urethral plugs or urethroliths decreased from 10
cases/1,000 feline evaluations in 1980 to 2 cases/1,000
feline evaluations in 1999. A total of 2,359 urethrostomies
were performed. Yearly HPMR for urethrostomies
decreased from 13 cases/1,000 feline evaluations
in 1980 to 4 cases/1,000 feline evaluations in
Conclusions and Clinical Relevance—Frequency of
feline urethrostomies performed at VTH in Canada and
the United States declined during the past 20 years
and paralleled a similar decline in frequency of urethral
obstructions and urethral plugs or urethroliths. These
trends coincide with widespread use of diets to minimize
struvite crystalluria in cats, which is important
because struvite has consistently been the predominant
mineral in feline urethral plugs during this period.
(J Am Vet Med Assoc 2002;221:502–505)
Objective—To evaluate the reproducibility and accuracy of 4 portable pH meters, a reagent strip, and pH paper for measuring urine pH in dogs.
Design—Prospective masked randomized study.
Sample Population—201 free-catch urine samples from 114 hospitalized dogs.
Procedures—Urine samples were divided into 2-mL aliquots. Measurements of urine pH were obtained by use of a laboratory benchtop pH meter, 4 portable pH meters, a urine reagent strip, and pH paper. The pH of each aliquot was measured within 4 hours of collection by an evaluator unaware of the aliquot's origin.To assess reproducibility, the coefficient of variation for each pH measurement device was calculated. To determine which device was most accurate, the degree of agreement among the different devices was assessed in comparison with the benchtop pH meter, which was considered the reference method.
Results—3 of the 4 portable pH meters had nearly perfect agreement with the reference method. The reagent strip and pH paper had moderate to poor agreement with the reference method.
Conclusions and Clinical Relevance—Urine pH measurements should be made by use of a portable or benchtop pH meter when accurate measurements are crucial for diagnosis or treatment. Reagent strips and pH papers are useful in obtaining pH approximations but are not recommended when accurate measurements of urine pH are required.
Objective—To evaluate the effect of dietary supplementation
with sodium chloride (NaCl) on urinary calcium
excretion, urine calcium concentration, and urinary
relative supersaturation (RSS) with calcium
Animals—6 adult female healthy Beagles.
Procedure—By use of a crossover study design, a
canned diet designed to decrease CaOx urolith recurrence
with and without supplemental NaCl (ie, 1.2%
and 0.24% sodium on a dry-matter basis, respectively)
was fed to dogs for 6 weeks. Every 14 days, 24-
hour urine samples were collected. Concentrations of

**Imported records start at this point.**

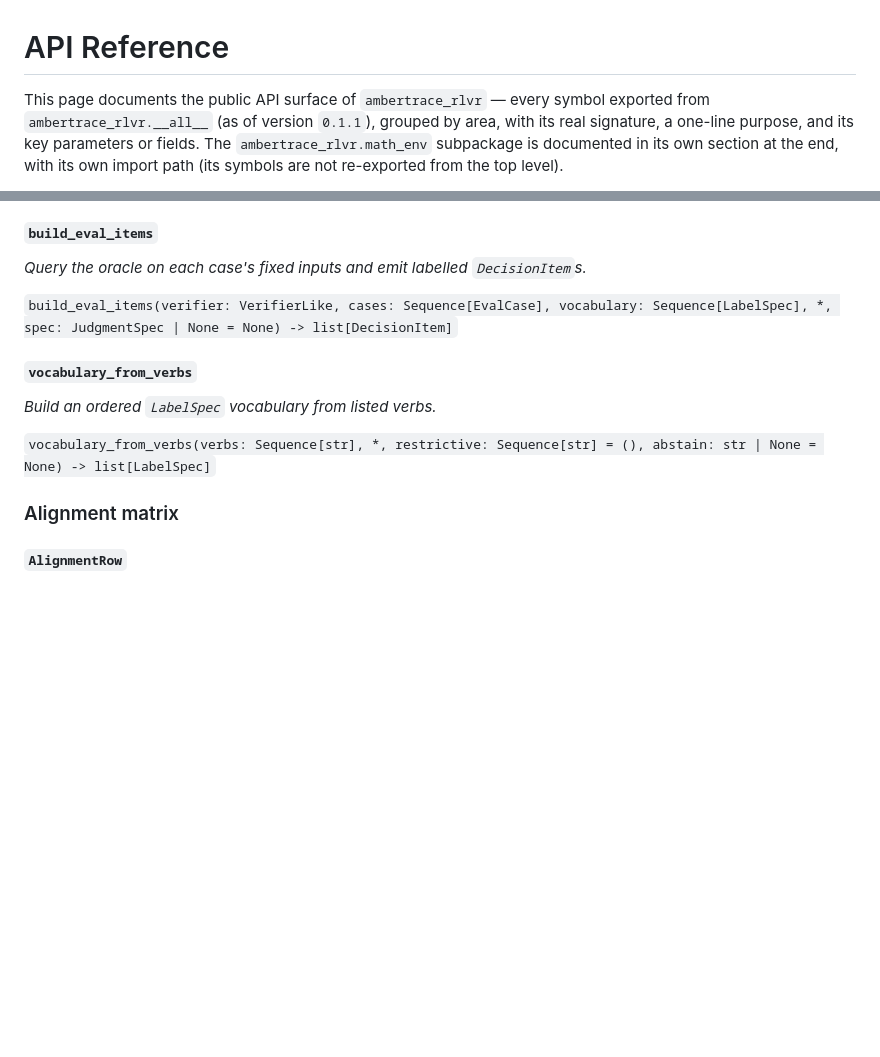
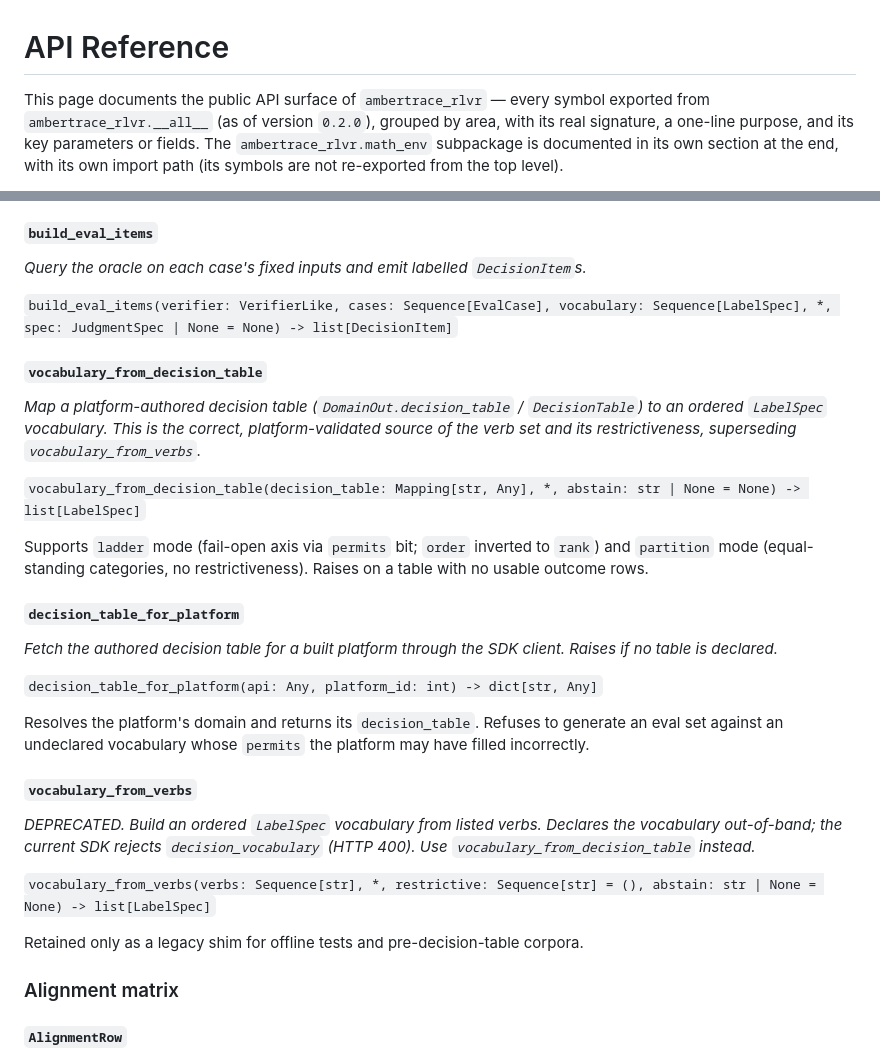
Before and after one commit to ambertrace-labs/ambertrace-rlvr, a Markdown page: docs/API_REFERENCE.md, 2 parts joined by grey strips. Rendered like a GitHub page; blank space fills up the shorter version.

```diff
--- a/docs/API_REFERENCE.md
+++ b/docs/API_REFERENCE.md
@@ -1,7 +1,7 @@
 # API Reference
 
 This page documents the public API surface of `ambertrace_rlvr` — every symbol
-exported from `ambertrace_rlvr.__all__` (as of version `0.1.1`), grouped by area,
+exported from `ambertrace_rlvr.__all__` (as of version `0.2.0`), grouped by area,
 with its real signature, a one-line purpose, and its key parameters or fields.
 The `ambertrace_rlvr.math_env` subpackage is documented in its own section at the
 end, with its own import path (its symbols are not re-exported from the top level).
@@ -708,10 +708,26 @@ dict[str, dict[str, str | None]] | None`.
 
 `build_eval_items(verifier: VerifierLike, cases: Sequence[EvalCase], vocabulary: Sequence[LabelSpec], *, spec: JudgmentSpec | None = None) -> list[DecisionItem]`
 
+#### `vocabulary_from_decision_table`
+*Map a platform-authored decision table (`DomainOut.decision_table` / `DecisionTable`) to an ordered `LabelSpec` vocabulary. This is the correct, platform-validated source of the verb set and its restrictiveness, superseding `vocabulary_from_verbs`.*
+
+`vocabulary_from_decision_table(decision_table: Mapping[str, Any], *, abstain: str | None = None) -> list[LabelSpec]`
+
+Supports `ladder` mode (fail-open axis via `permits` bit; `order` inverted to `rank`) and `partition` mode (equal-standing categories, no restrictiveness). Raises on a table with no usable outcome rows.
+
+#### `decision_table_for_platform`
+*Fetch the authored decision table for a built platform through the SDK client. Raises if no table is declared.*
+
+`decision_table_for_platform(api: Any, platform_id: int) -> dict[str, Any]`
+
+Resolves the platform's domain and returns its `decision_table`. Refuses to generate an eval set against an undeclared vocabulary whose `permits` the platform may have filled incorrectly.
+
 #### `vocabulary_from_verbs`
-*Build an ordered `LabelSpec` vocabulary from listed verbs.*
+*DEPRECATED. Build an ordered `LabelSpec` vocabulary from listed verbs. Declares the vocabulary out-of-band; the current SDK rejects `decision_vocabulary` (HTTP 400). Use `vocabulary_from_decision_table` instead.*
 
 `vocabulary_from_verbs(verbs: Sequence[str], *, restrictive: Sequence[str] = (), abstain: str | None = None) -> list[LabelSpec]`
+
+Retained only as a legacy shim for offline tests and pre-decision-table corpora.
 
 ### Alignment matrix
 
```
Also changed, not shown: ROADMAP.md (+1 -1 lines), docs/research/README.md (+32 -0 lines).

lithogenic substances and urine pH were used to calculate
values of urinary RSS with CaOx.
Results—When dogs consumed a diet supplemented
with NaCl, 24-hour urine volume and 24-hour urine
calcium excretion increased. Dietary supplementation
with NaCl was not associated with a change in urine
calcium concentration. However, urine oxalate acid
concentrations and values of urinary RSS with CaOx
were significantly lower after feeding the NaCl-supplemented
diet for 28 days.
Conclusions and Clinical Relevance—Dietary supplementation
with NaCl in a urolith-prevention diet
decreased the propensity for CaOx crystallization in
the urine of healthy adult Beagles. However, until
long-term studies evaluating the efficacy and safety of
dietary supplementation with NaCl in dogs with CaOx
urolithiasis are preformed, we suggest that dietary
supplementation with NaCl be used cautiously. (Am J
Vet Res 2005;66:319–324)